- **WORK TO BE COMPLETED**: Copy out each line of the data below in which the string "cdot" appears.

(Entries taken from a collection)
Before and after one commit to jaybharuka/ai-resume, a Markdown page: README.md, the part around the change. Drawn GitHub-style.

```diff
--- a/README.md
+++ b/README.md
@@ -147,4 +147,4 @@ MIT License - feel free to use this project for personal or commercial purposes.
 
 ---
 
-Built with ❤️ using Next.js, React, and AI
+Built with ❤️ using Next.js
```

* * *

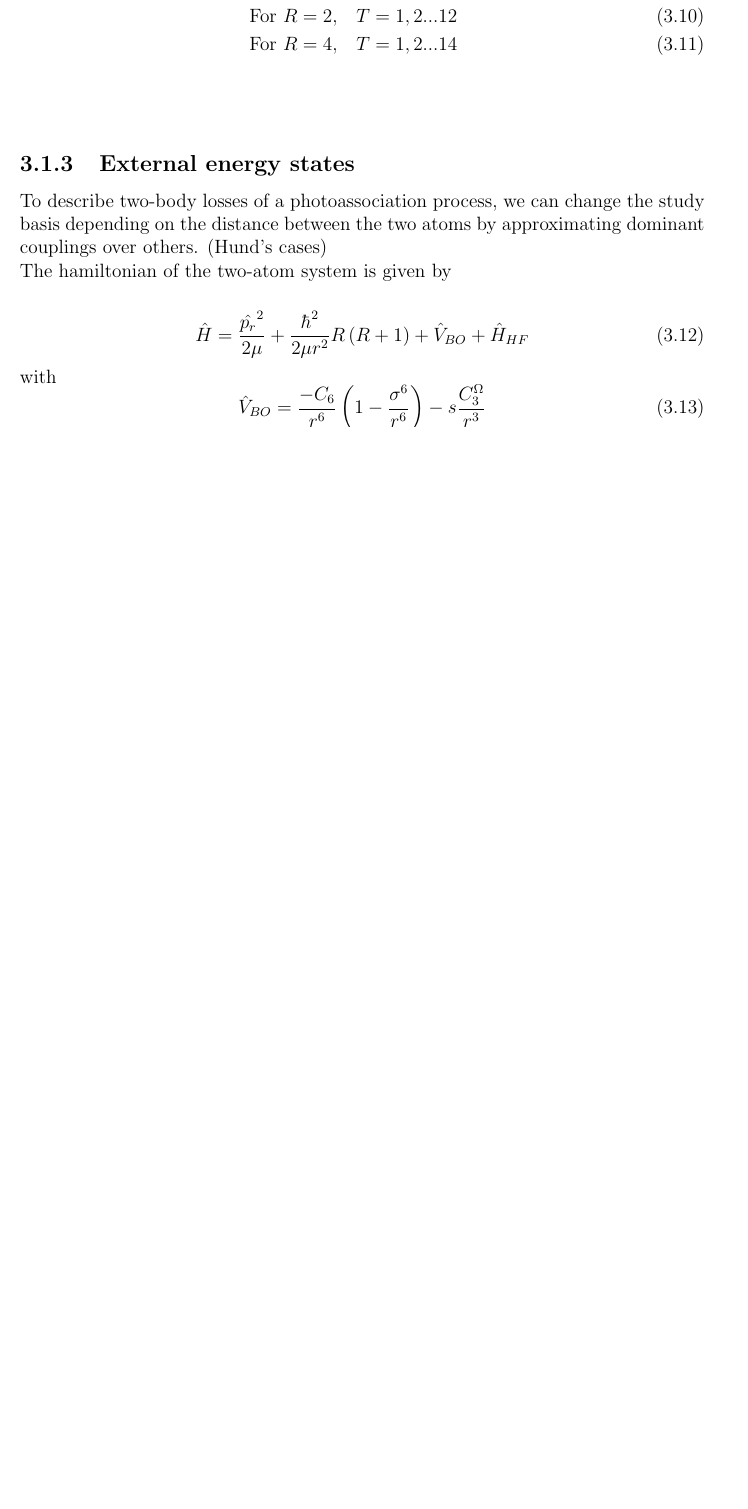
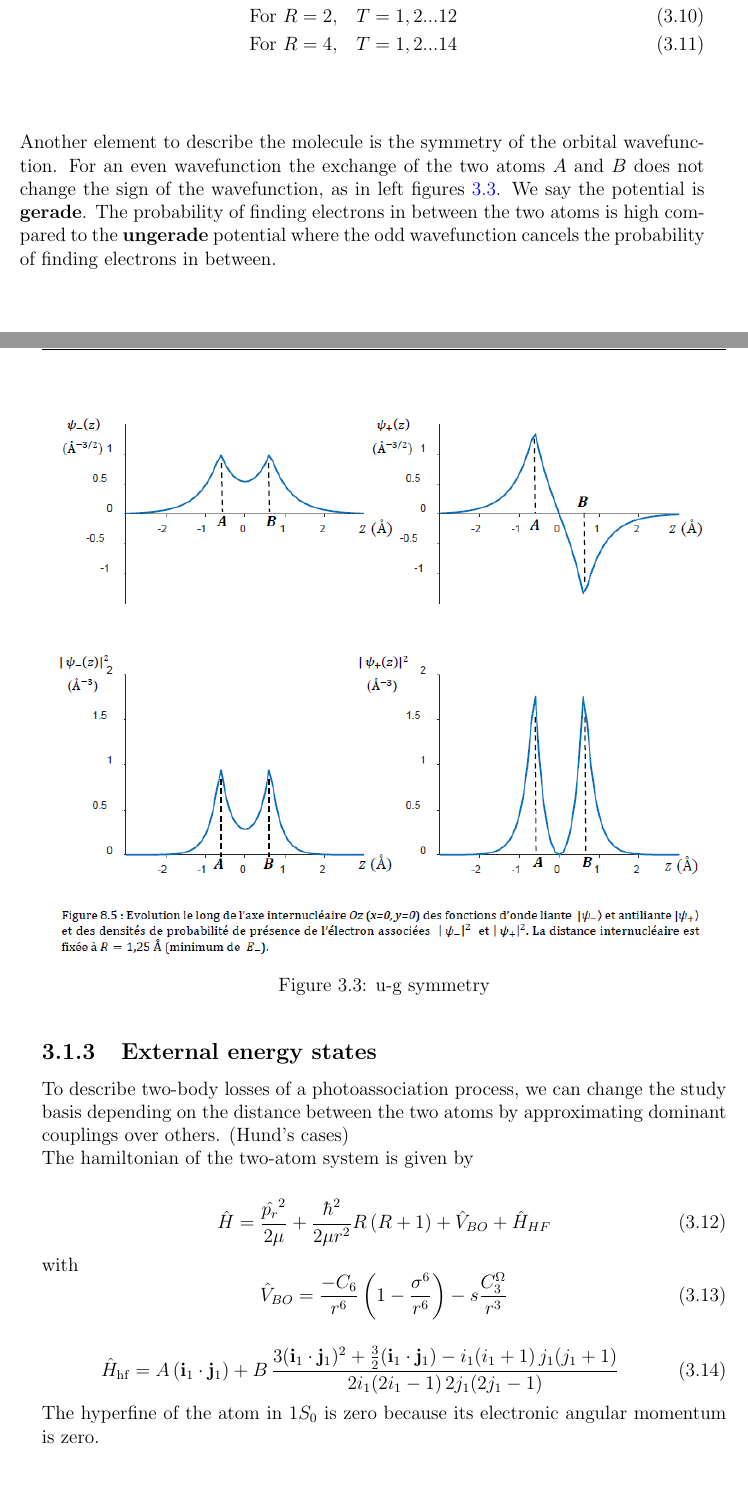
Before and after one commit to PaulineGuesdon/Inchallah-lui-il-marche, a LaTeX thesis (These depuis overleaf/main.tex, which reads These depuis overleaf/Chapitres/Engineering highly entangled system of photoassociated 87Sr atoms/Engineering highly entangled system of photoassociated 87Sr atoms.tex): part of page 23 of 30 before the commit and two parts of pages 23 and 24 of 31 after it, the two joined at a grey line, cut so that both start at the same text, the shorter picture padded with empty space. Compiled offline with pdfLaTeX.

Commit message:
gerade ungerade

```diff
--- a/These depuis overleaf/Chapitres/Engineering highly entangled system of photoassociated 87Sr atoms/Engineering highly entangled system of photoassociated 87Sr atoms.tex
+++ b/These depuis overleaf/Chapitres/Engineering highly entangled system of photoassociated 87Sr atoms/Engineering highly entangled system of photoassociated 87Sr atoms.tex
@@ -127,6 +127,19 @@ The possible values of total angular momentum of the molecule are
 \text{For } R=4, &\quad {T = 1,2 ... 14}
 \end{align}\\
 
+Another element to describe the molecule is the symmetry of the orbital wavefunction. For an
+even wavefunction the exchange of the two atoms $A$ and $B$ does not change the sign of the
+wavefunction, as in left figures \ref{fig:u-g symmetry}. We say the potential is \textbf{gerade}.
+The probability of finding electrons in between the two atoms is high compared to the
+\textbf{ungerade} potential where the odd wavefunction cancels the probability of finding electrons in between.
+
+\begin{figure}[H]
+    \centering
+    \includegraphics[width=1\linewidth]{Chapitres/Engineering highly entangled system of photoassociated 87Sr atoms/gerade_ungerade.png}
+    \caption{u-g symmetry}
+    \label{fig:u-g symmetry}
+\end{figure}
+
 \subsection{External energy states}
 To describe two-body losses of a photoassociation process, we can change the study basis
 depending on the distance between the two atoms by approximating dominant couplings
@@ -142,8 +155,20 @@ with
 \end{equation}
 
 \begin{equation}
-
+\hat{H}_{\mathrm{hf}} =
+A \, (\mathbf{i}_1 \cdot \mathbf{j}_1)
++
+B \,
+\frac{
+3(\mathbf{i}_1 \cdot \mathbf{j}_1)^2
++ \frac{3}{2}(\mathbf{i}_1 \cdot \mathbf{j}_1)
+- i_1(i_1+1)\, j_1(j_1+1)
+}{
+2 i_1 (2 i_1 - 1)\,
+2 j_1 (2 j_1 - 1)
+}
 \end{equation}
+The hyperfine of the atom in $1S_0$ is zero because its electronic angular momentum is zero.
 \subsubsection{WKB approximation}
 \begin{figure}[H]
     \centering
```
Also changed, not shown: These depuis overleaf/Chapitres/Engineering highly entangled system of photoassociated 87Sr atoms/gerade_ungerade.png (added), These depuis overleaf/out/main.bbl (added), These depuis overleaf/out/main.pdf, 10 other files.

- **SOLVED PROBLEM**:
+A \, (\mathbf{i}_1 \cdot \mathbf{j}_1)
+3(\mathbf{i}_1 \cdot \mathbf{j}_1)^2
++ \frac{3}{2}(\mathbf{i}_1 \cdot \mathbf{j}_1)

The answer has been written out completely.